Even that’s not the end of the hidden fee story. As Kraus explains, “If the reason for the structure goes away or the market turns and the investor wants out prior to maturity, then there are additional fees to sell.” In short, says Kraus, “Any time a fee structure in a relationship or a product sounds too good to be true, it most likely is. There’s likely something buried deep within.”
3. Inappropriate tax expense
One of the most deeply hidden costs of outside equity managers and mutual funds is unnecessary tax expense. As Kraus explains, “Most funds are being managed looking at absolute return for the fund itself. For the mass market, they’re not worried about whether the sale of assets within the fund could trigger a taxable event.” This is fine for investments trading within tax-advantaged accounts, but most HNW investors’ assets are of a taxable nature—that’s the nature of private individual or family portfolios. So, advisors who are steering these investors into funds without taking into account the overall tax picture are almost always generating unnecessary taxes, which also affect performance.
4. Wholly unnecessary expenses
Often, investors encounter fees and costs that should never have been on the table in the first place. Consider the case of precious metals. “If someone wants a position in gold, we steer them to a low-cost ETF,” says Kraus. But often investors instead acquire physical gold, which now in addition to a transaction commission leads to annual storage fees. Similarly, investors are enticed into paying significant fees for small positions in alternative investments “so much so that it’s nearly impossible to generate any worthwhile returns given the commensurate risks and illiquidity,” says Kraus. Advisor placement and high annual fees in general to hold small positions sometimes eliminate what would be a solid return from the underlying investments.
Fee structures have become so complex and hidden fees so common that it can be difficult for even the most sophisticated investor to understand. “I can’t think of very many who would [even] want to expend the time required to do so,” says Kraus. “Whenever we take a closer look at anyone’s existing fee structures, in most cases, there’s a vast gulf between what they believe they’re spending and the actual costs.”
What Kraus strongly recommends “is that HNW investors get together with their advisors and wealth managers and demand a detailed accounting of their fees, commissions and product costs, including managers and mutual funds.” Be certain, says Kraus, “to ask to see this performed for every aspect of the relationship: every account, every product. It should be done annually if possible as well.”

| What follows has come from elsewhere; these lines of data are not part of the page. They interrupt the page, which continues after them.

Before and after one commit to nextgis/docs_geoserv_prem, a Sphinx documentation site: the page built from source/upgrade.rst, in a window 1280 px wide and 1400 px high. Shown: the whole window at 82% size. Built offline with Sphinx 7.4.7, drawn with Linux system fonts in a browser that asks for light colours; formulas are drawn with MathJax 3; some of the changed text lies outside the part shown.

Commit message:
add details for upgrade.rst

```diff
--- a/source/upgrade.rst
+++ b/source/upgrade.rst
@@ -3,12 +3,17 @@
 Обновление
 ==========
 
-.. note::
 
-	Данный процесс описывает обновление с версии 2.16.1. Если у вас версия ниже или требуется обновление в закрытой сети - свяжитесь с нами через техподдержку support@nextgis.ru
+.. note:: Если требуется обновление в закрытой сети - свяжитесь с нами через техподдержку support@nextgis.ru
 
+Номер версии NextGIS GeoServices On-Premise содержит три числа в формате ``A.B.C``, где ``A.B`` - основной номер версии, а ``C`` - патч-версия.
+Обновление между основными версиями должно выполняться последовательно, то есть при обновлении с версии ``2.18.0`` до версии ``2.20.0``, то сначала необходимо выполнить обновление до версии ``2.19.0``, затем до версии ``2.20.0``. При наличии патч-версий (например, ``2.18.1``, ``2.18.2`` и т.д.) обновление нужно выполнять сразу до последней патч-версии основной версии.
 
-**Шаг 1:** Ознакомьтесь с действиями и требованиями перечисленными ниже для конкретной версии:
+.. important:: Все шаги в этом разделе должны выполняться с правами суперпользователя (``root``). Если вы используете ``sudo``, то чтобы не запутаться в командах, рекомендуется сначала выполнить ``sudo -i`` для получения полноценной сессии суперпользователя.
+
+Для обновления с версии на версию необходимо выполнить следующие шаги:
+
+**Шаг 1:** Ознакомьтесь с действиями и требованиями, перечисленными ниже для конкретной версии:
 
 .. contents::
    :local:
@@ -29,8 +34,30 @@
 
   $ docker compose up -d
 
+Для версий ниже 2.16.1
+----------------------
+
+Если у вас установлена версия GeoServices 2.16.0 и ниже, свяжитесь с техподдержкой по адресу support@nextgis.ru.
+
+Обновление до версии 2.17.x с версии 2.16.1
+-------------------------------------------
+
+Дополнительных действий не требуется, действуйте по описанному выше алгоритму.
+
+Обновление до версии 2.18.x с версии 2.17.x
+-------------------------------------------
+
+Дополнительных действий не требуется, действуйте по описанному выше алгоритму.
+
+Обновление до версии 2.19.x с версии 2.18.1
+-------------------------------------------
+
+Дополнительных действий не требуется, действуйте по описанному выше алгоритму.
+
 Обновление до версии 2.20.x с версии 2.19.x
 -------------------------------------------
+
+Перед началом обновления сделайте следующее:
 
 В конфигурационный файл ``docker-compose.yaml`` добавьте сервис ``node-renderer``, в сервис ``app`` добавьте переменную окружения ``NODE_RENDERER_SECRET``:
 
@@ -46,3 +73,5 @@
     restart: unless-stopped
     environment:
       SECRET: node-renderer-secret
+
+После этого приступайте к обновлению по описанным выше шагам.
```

Many institutions, says Kraus, “will balk, delay or otherwise say this isn’t feasible.” But the truth, he says, is that drilling down within the account and even to the transaction level is, for these firms, a relatively easy matter. Firm systems typically allow a perusal of transactions over almost any time period.
It is a fact, says Kraus, that the overall trend in the wealth management industry “is toward greater complexity and [diminished] transparency.” Kraus maintains that the only way to avoid hidden and unnecessary fees and costs is to drill deeply into every relationship and transaction of any significance. To this end, he suggests, “speak with us, and we can forensically evaluate the various manager and broker fees and even the turnover on the fund since most aren’t being managed for taxable clients.” It is only with such details and transparency “that an HNW investor can be clear on the actual costs of the relationship.”
To learn more, read “Reality Check: High-Net-Worth Investors Face Trends Of Lackluster Service and Performance.”
Written in partnership with Forbes Insights.